Doth she, and did she, and shall she evermore
On one, on seven, or on no hill appear?
Dwells she with us, or like adventuring knights
First travel we to seek, and then make love?
Betray, kind husband, thy spouse to our sights,
And let mine amorous soul court thy mild dove,
Who is most true and pleasing to thee then
When she is embraced and open to most men.
NARRATOR: He was to choose what he saw as the moderate, middle way of Anglicanism, between the extremes of Calvinism and Rome.   He worked meticulously on his sermons.   Walton observed:
WALTON: His bed was not able to detain him beyond four in the morning.   The latter part of his life may be said to be a continual study.

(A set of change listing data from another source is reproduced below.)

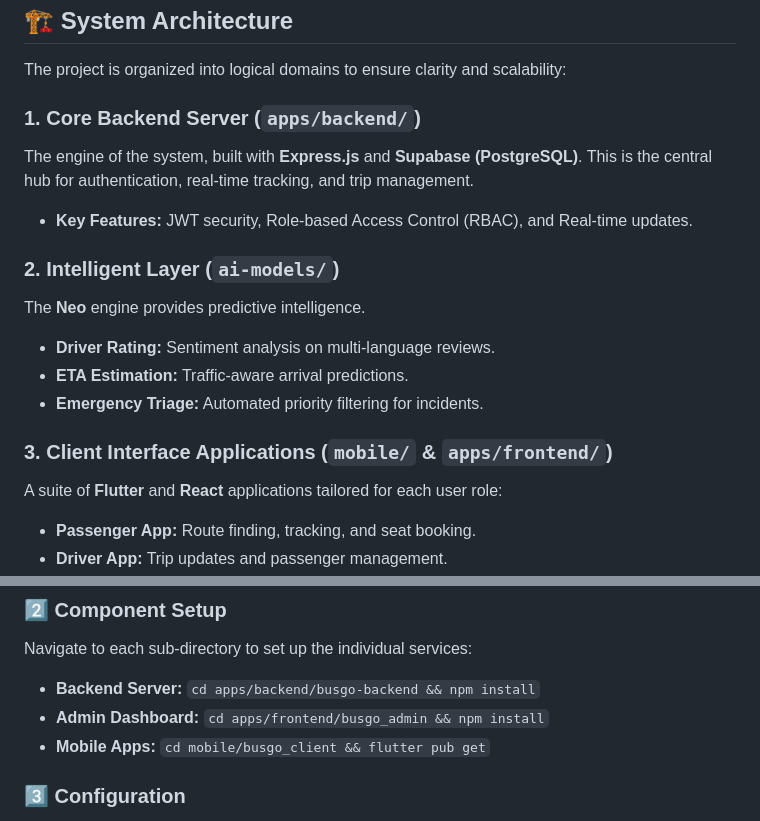
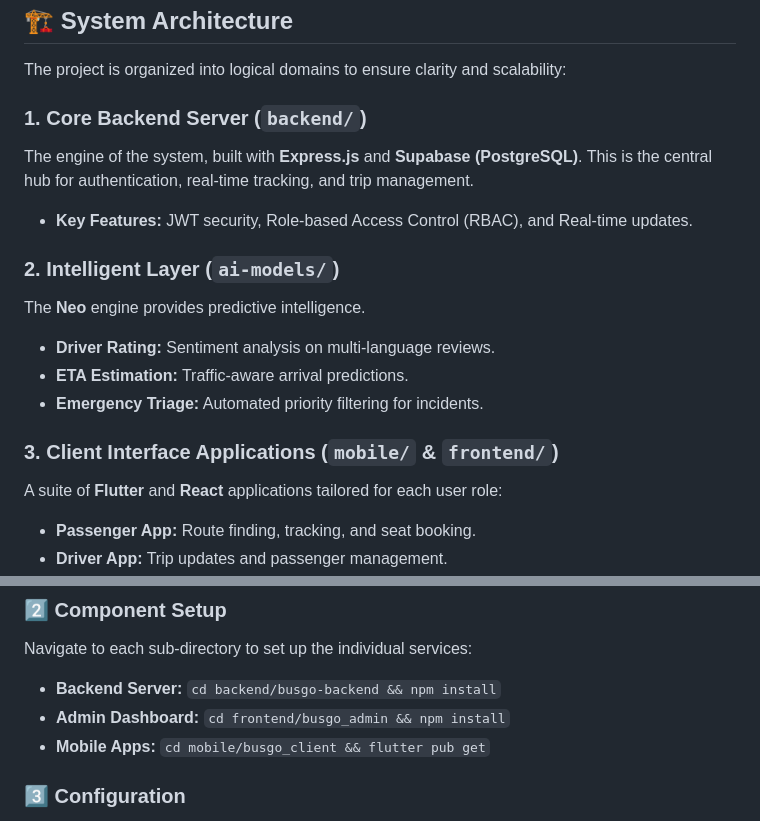
Before and after one commit to NimuthuGanegoda/Online-Bus-Travelling-Management-Production-Ready, a Markdown page: README.md, 2 parts joined by grey strips. Drawn GitHub-style.

Commit message:
Update README.md paths for flat repository structure

```diff
--- a/README.md
+++ b/README.md
@@ -30,7 +30,7 @@ The BusGo system provides a seamless experience for passengers, drivers, and adm
 
 The project is organized into logical domains to ensure clarity and scalability:
 
-### 1. Core Backend Server (`apps/backend/`)
+### 1. Core Backend Server (`backend/`)
 The engine of the system, built with **Express.js** and **Supabase (PostgreSQL)**. This is the central hub for authentication, real-time tracking, and trip management.
 - **Key Features:** JWT security, Role-based Access Control (RBAC), and Real-time updates.
 
@@ -40,7 +40,7 @@ The **Neo** engine provides predictive intelligence.
 - **ETA Estimation:** Traffic-aware arrival predictions.
 - **Emergency Triage:** Automated priority filtering for incidents.
 
-### 3. Client Interface Applications (`mobile/` & `apps/frontend/`)
+### 3. Client Interface Applications (`mobile/` & `frontend/`)
 A suite of **Flutter** and **React** applications tailored for each user role:
 - **Passenger App:** Route finding, tracking, and seat booking.
 - **Driver App:** Trip updates and passenger management.
@@ -71,8 +71,8 @@ cd Online-Bus-Travelling-Management-Production-Ready
 ### 2️⃣ Component Setup
 Navigate to each sub-directory to set up the individual services:
 
-- **Backend Server:** `cd apps/backend/busgo-backend && npm install`
-- **Admin Dashboard:** `cd apps/frontend/busgo_admin && npm install`
+- **Backend Server:** `cd backend/busgo-backend && npm install`
+- **Admin Dashboard:** `cd frontend/busgo_admin && npm install`
 - **Mobile Apps:** `cd mobile/busgo_client && flutter pub get`
 
 ### 3️⃣ Configuration
```
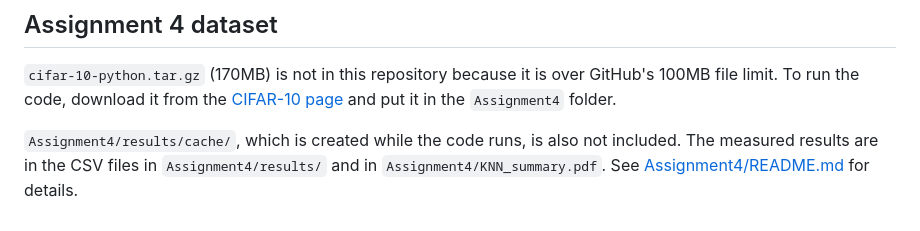
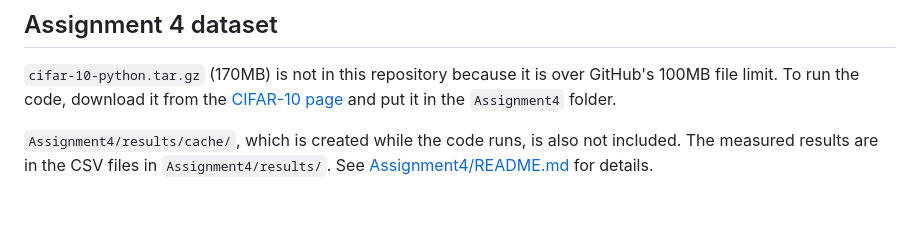
Before and after one commit to Uhojun/2026_2_2023112519_YuHojun_ComputerVision, a Markdown page: README.md, the part around the change. Rendered like a GitHub page.

```diff
--- a/README.md
+++ b/README.md
@@ -14,4 +14,4 @@ This is the repository for the assignment submission of Yu Ho-jun, 2023112519, C
 
 `cifar-10-python.tar.gz` (170MB) is not in this repository because it is over GitHub's 100MB file limit. To run the code, download it from the [CIFAR-10 page](https://cave.cs.toronto.edu/kriz/cifar.html) and put it in the `Assignment4` folder.
 
-`Assignment4/results/cache/`, which is created while the code runs, is also not included. The measured results are in the CSV files in `Assignment4/results/` and in `Assignment4/KNN_summary.pdf`. See [Assignment4/README.md](Assignment4/README.md) for details.
+`Assignment4/results/cache/`, which is created while the code runs, is also not included. The measured results are in the CSV files in `Assignment4/results/`. See [Assignment4/README.md](Assignment4/README.md) for details.
```
Also changed, not shown: Assignment4/README.md (+6 -6 lines), Assignment4/figure3_input_examples.png (added), Assignment4/figure3_input_representation.png (deleted), Assignment4/figure4_input_examples.png (deleted), Assignment4/figure4_input_performance.png (added), 4 other files.
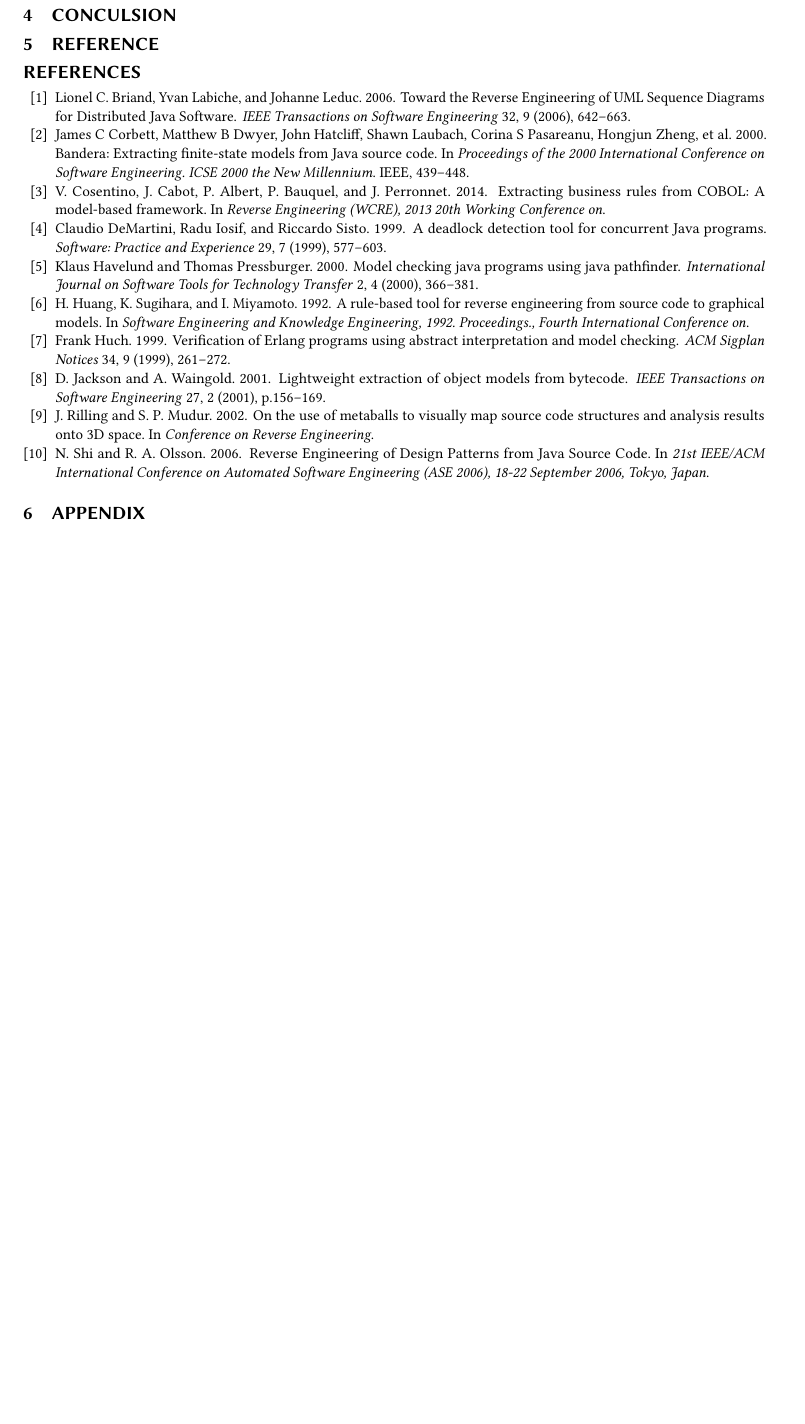
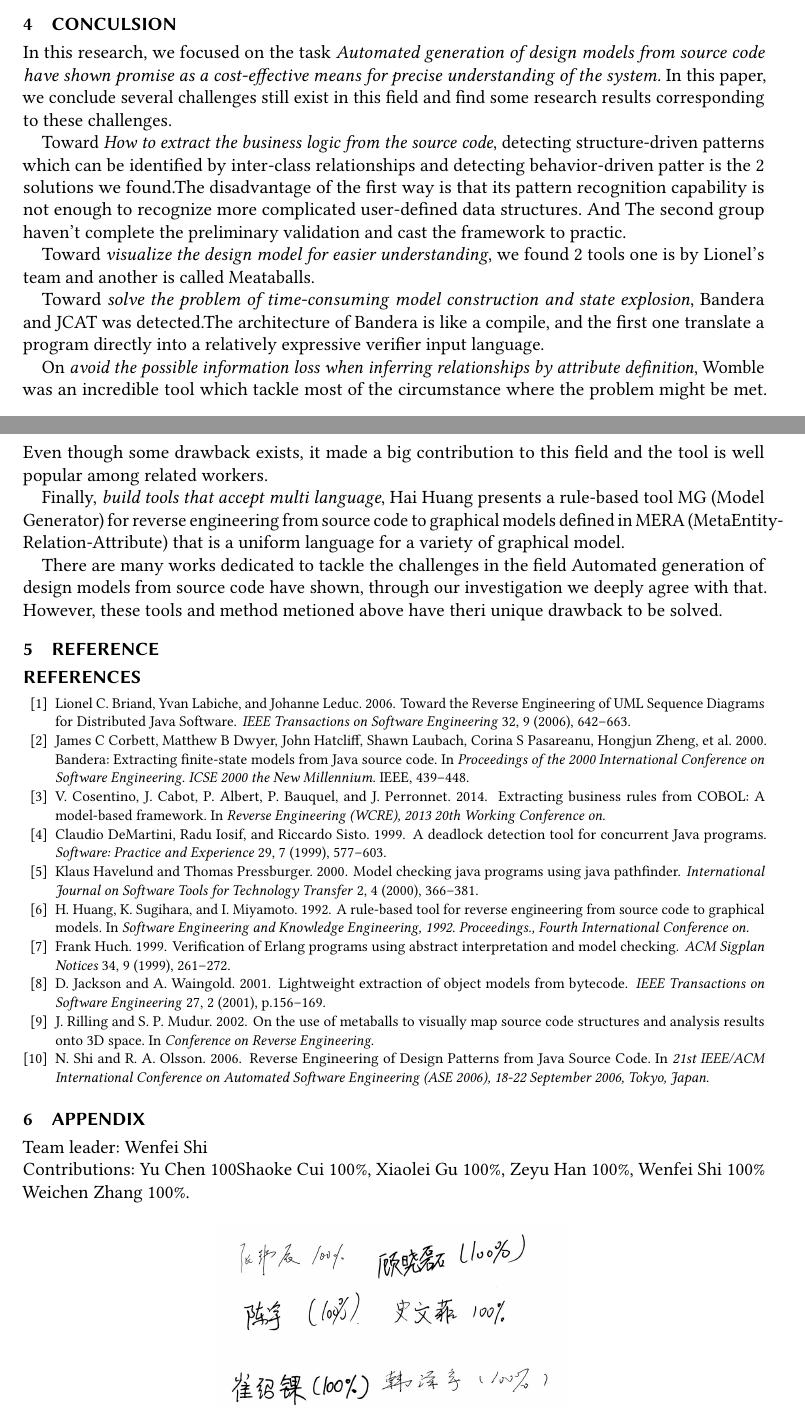
Before and after one commit to Gensokyoswf/Technical-Writing-Group-10, a LaTeX paper (sample-acmsmall.tex): part of page 6 of 6 before the commit and two parts of pages 6 and 7 of 7 after it, the two joined at a grey line, cut so that both start at the same text, the shorter picture padded with empty space. Compiled offline with pdfLaTeX.

Commit message:
sum version

```diff
--- a/sample-acmsmall.tex
+++ b/sample-acmsmall.tex
@@ -170,13 +203,56 @@ It is flexible to deal with different programming languages and extract various
 
 A limitation of MG is that it is difficult to generate a certain type of models such as CPM by using only the rule-based approach. The more expressive power the rules have, the more variety of models can be generated and at the same time the more complicated the rules are. Complicated rules lead to difficulties to create rules and to verify the rules. Due to these problems, the rules should not be complicated and hence the expressive power of rules should be limited to some extent.
 \section{Conculsion}
+In this research, we focused on the task {\itshape Automated generation of design models
+from source code have shown promise as a cost-effective means for precise understanding of the system.}
+In this paper, we conclude several challenges still exist in this field and find some research results
+corresponding to these challenges.
+
+
+Toward {\itshape How to extract the business logic from the source code}, detecting structure-driven patterns which can be identified by
+inter-class relationships and detecting behavior-driven patter is the 2 solutions we found.The disadvantage of the first way is that its pattern recognition capability is not enough to
+recognize more complicated user-defined data structures. And The second group haven’t complete the preliminary validation and cast the framework to
+practic.
+
+
+Toward {\itshape visualize the design model for easier understanding}, we found 2 tools one is by Lionel's team and another is called Meataballs.
+
+
+Toward {\itshape solve the problem of time-consuming model construction and state explosion}, Bandera and JCAT was detected.The architecture of Bandera is like a compile, and
+ the first one  translate a program directly into a relatively expressive verifier input language.
+
+
+ On {\itshape avoid the possible information loss when inferring relationships by attribute
+ definition}, Womble was an incredible tool which tackle most of the circumstance where the problem might be met.
+ Even though some drawback exists, it made a big contribution to this field and the tool is
+ well popular among related workers.
+
+
+Finally, {\itshape build tools that accept multi language}, Hai Huang presents a rule-based tool MG (Model Generator) for reverse engineering from
+source code to graphical models defined in MERA (MetaEntity-Relation-Attribute) that is a uniform language for a variety of graphical model.
+
+
+There are many works dedicated to tackle the challenges in the field Automated generation of design models from source code have shown, through our investigation we deeply agree with that.
+However, these tools and method metioned above have theri unique drawback to be solved.
+
+
+
+
 
 \section{Reference}
 \bibliographystyle{ACM-Reference-Format}
 \bibliography{reference}
 
 \section{Appendix}
-
-
+Team leader: Wenfei Shi\\
+Contributions: Yu Chen 100%,
+Shaoke Cui 100\%,
+Xiaolei Gu 100\%,
+Zeyu Han 100\%,
+Wenfei Shi 100\%
+Weichen Zhang 100\%.
+\begin{figure}[h]
+  \centerline{\includegraphics[scale=0.2]{signature.jpg}}
+\end{figure}
 \end{document}
 \endinput
```
Also changed, not shown: signature.jpg (added), sample-acmsmall.tex (35 more changed lines).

NARRATOR: His reading was so intense that after his death papers were found in his Deanery, that were:
WALTON: The resultance of 1400 authors, most of them abridged and analysed in his own hand.
NARRATOR: In the winter of 1623 - 24 he suffered a 'relapsing fever' and doctors considered him near death; but he recovered, and then published his Devotions containing his famous No Man is an Island speech.   Shortly after he preached:
DONNE: (CHURCH ACOUSTIC) The love of God begins in fear, and the fear of God ends in love; and that love can never end, for God is love.
NARRATOR: His old Catholic mother came to live him at the Deanery and in 1630, while Donne was preparing his lenten sermon, she died.
DONNE: We have a winding sheet in our mother's womb, which grows with us from our conception, and we come into the world, wound up in it, for we come to seek a grave.
NARRATOR: His last sermon at Whitehall Palace on 25th February 1631, when he was almost certainly suffering from cancer, was published as Death's Duel
DONNE: God doth not say live well and that thou shalt die an easy and a quiet death, but live well here and thou shalt live for ever.
NARRATOR: One remaining piece of business was to prepare a monument.   He threw himself into the project.   He had fires lit in his study, stripped naked, was clothed in a shroud as if for burial, left his emaciated face visible, and had a sketch made, which watched over his death bed.   You can see the resulting monument in St Paul's Cathedral today.

He died on 31 March 1631 and those near him reported that he died in peace, closing his eyes as he composed himself for the experience he had so often imagined.
DONNE: No man is an island, entire of itself, every man is a piece of the Continent; if a clod be washed away by the sea, Europe is the less; any man's death diminishes me, because I am involved in mankind; and therefore never send to know for whom the bell tolls; it tolls for thee.

THE END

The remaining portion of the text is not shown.